Mack renounced color in his painting in 1958, and thereafter produced black or white canvases. In 1958 he also began to formulate his Sahara Project, an environmental work involving proposals for constructions in the desert and the Arctic; this project has continued to preoccupy him. Mack’s first one- man show in Paris took place in 1959 at the Galerie Iris Clert. Since 1960 he has executed numerous architectural-scale works; among these are two water walls for a hospital in Diourbel, Senegal, a light carrousel for the Stedelijk Museum in Amsterdam and a piece for Expo 70, Osaka. He made the film OxO=Kunst in 1962. Mack lived in New York during 1965–66 and his first solo exhibition in United States was held at the Howard Wise Gallery, New York, in 1966. The following year saw the pubblication of the artist’s journal-catalogue Mackazin.
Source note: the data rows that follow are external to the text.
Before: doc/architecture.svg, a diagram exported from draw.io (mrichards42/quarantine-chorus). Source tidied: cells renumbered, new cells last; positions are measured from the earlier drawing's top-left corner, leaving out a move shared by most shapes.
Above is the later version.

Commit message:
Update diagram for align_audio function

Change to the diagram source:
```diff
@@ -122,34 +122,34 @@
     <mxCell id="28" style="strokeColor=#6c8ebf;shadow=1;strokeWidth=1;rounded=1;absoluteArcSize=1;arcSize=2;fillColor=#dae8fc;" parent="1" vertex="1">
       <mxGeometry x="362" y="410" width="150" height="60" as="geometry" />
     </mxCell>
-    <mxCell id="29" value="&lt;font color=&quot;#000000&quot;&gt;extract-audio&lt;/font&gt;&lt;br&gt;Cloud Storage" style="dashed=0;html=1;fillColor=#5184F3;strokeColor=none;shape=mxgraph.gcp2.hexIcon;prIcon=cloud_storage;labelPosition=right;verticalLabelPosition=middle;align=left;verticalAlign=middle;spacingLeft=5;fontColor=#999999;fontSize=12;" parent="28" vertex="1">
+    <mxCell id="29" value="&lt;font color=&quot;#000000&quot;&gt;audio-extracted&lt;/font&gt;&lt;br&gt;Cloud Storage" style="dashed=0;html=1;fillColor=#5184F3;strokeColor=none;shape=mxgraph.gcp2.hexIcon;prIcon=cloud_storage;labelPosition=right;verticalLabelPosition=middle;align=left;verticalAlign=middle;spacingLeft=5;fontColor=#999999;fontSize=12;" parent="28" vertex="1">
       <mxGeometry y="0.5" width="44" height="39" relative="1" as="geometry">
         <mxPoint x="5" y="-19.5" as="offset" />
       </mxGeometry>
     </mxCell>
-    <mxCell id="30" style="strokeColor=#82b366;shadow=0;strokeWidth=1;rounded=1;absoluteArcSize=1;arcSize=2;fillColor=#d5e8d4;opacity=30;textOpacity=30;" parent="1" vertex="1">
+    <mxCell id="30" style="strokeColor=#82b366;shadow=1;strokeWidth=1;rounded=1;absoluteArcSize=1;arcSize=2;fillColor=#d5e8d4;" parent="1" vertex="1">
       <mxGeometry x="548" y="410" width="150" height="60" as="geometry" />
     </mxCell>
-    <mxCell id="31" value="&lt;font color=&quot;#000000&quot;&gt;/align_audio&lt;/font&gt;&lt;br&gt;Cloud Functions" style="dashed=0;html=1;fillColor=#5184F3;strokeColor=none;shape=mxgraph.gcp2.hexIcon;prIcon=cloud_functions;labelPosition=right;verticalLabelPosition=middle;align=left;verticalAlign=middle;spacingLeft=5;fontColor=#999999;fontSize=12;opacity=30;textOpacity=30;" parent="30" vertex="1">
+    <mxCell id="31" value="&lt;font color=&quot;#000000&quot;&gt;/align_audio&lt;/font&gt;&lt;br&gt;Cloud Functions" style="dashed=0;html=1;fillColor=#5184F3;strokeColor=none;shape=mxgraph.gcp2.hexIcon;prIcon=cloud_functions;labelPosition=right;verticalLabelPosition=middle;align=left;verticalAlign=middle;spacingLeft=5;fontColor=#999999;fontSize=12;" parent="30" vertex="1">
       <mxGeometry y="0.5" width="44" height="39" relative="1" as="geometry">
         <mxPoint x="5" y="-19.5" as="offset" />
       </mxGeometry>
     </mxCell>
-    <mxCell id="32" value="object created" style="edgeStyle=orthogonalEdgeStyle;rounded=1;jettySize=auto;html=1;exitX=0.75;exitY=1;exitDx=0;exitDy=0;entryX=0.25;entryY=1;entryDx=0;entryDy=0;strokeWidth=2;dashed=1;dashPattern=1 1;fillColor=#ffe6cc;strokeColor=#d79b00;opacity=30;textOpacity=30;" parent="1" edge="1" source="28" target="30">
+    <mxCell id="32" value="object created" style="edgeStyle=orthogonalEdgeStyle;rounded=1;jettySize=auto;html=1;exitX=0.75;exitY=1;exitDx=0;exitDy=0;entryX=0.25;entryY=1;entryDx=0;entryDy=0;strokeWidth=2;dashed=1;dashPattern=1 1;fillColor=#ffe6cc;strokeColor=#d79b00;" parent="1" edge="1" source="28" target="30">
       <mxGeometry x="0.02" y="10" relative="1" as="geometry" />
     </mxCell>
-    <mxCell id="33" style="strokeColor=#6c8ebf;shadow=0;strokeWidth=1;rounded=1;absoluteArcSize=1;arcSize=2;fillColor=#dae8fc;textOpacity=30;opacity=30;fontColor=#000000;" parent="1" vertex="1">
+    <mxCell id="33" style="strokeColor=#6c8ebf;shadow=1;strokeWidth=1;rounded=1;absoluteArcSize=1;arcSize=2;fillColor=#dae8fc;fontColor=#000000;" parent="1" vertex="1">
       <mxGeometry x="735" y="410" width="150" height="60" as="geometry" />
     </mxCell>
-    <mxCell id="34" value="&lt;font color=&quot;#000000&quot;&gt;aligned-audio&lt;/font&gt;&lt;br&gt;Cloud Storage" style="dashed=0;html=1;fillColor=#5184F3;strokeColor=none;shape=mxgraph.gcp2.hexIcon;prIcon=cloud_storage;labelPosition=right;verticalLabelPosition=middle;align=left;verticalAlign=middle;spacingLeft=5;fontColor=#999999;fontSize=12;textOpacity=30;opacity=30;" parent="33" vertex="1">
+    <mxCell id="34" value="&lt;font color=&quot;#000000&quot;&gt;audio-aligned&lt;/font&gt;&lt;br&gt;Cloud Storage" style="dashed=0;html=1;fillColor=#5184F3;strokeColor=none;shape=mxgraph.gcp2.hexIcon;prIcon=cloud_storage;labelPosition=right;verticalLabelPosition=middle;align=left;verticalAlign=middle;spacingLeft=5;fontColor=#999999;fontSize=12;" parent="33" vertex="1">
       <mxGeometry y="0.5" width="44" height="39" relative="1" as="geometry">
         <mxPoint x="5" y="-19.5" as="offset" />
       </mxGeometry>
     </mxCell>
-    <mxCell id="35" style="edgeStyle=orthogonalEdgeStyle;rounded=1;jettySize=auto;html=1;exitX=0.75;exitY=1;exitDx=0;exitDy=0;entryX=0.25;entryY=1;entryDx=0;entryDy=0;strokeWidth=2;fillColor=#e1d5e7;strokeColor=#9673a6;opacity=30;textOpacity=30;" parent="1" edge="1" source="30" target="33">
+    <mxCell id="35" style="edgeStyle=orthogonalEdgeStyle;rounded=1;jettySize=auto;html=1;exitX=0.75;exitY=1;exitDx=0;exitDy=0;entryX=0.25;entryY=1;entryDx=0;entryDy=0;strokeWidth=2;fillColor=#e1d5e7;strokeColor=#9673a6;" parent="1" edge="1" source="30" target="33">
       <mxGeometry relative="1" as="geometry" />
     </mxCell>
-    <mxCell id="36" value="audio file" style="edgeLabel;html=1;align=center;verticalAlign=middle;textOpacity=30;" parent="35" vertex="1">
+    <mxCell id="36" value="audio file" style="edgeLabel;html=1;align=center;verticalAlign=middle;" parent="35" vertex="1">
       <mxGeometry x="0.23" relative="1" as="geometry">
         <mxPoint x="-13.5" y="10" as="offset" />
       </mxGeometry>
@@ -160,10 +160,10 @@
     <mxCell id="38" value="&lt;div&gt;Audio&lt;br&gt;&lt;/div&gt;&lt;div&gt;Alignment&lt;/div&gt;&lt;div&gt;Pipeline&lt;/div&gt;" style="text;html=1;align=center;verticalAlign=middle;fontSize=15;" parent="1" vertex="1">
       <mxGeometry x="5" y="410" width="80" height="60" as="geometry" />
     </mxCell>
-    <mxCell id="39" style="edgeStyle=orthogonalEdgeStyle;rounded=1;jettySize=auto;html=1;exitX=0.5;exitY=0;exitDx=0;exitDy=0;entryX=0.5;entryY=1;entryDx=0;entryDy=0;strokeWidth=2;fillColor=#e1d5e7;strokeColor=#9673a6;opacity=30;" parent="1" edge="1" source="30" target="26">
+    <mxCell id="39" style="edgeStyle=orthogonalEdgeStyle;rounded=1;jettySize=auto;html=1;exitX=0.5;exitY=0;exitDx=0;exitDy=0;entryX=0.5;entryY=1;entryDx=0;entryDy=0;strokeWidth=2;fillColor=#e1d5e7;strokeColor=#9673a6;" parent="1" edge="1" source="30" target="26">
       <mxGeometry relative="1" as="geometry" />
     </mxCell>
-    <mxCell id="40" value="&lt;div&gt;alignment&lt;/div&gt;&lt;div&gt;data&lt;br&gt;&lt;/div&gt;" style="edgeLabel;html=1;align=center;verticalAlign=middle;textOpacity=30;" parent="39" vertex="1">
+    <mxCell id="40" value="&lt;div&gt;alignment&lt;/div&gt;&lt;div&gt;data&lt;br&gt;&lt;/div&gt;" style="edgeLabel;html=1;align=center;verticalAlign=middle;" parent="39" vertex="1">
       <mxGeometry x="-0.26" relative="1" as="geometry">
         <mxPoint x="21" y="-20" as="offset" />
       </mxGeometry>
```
Major international shows in which Mack has partecipated include Documenta III, Kassel, 1964, and the Venice Biennale, 1970. In 1976, with the photographer Thomas Hopker, Mack built sculpture gardens in the Sahara and in Greenland: photographs taken of these ephemeral works before the elements destroyed them were published in Sculpture Safari in 1977. At the beginning of the 1980s he received several public commissions such as the Columne pro caelo, erected in Roncalli Square, Cologne, in 1985, and the design for the German Unification Square in Düsseldorf in 1989. After a lapse of 27 years, Mack started painting again in the nineties, making large paintings that he named Chromatic Constellations. He created drawings to accompany Goethe's poems book (1999), and in 2003 finished the drawings to accompany texts from Al-Ghasali, a Persian philosopher of the twelfth century.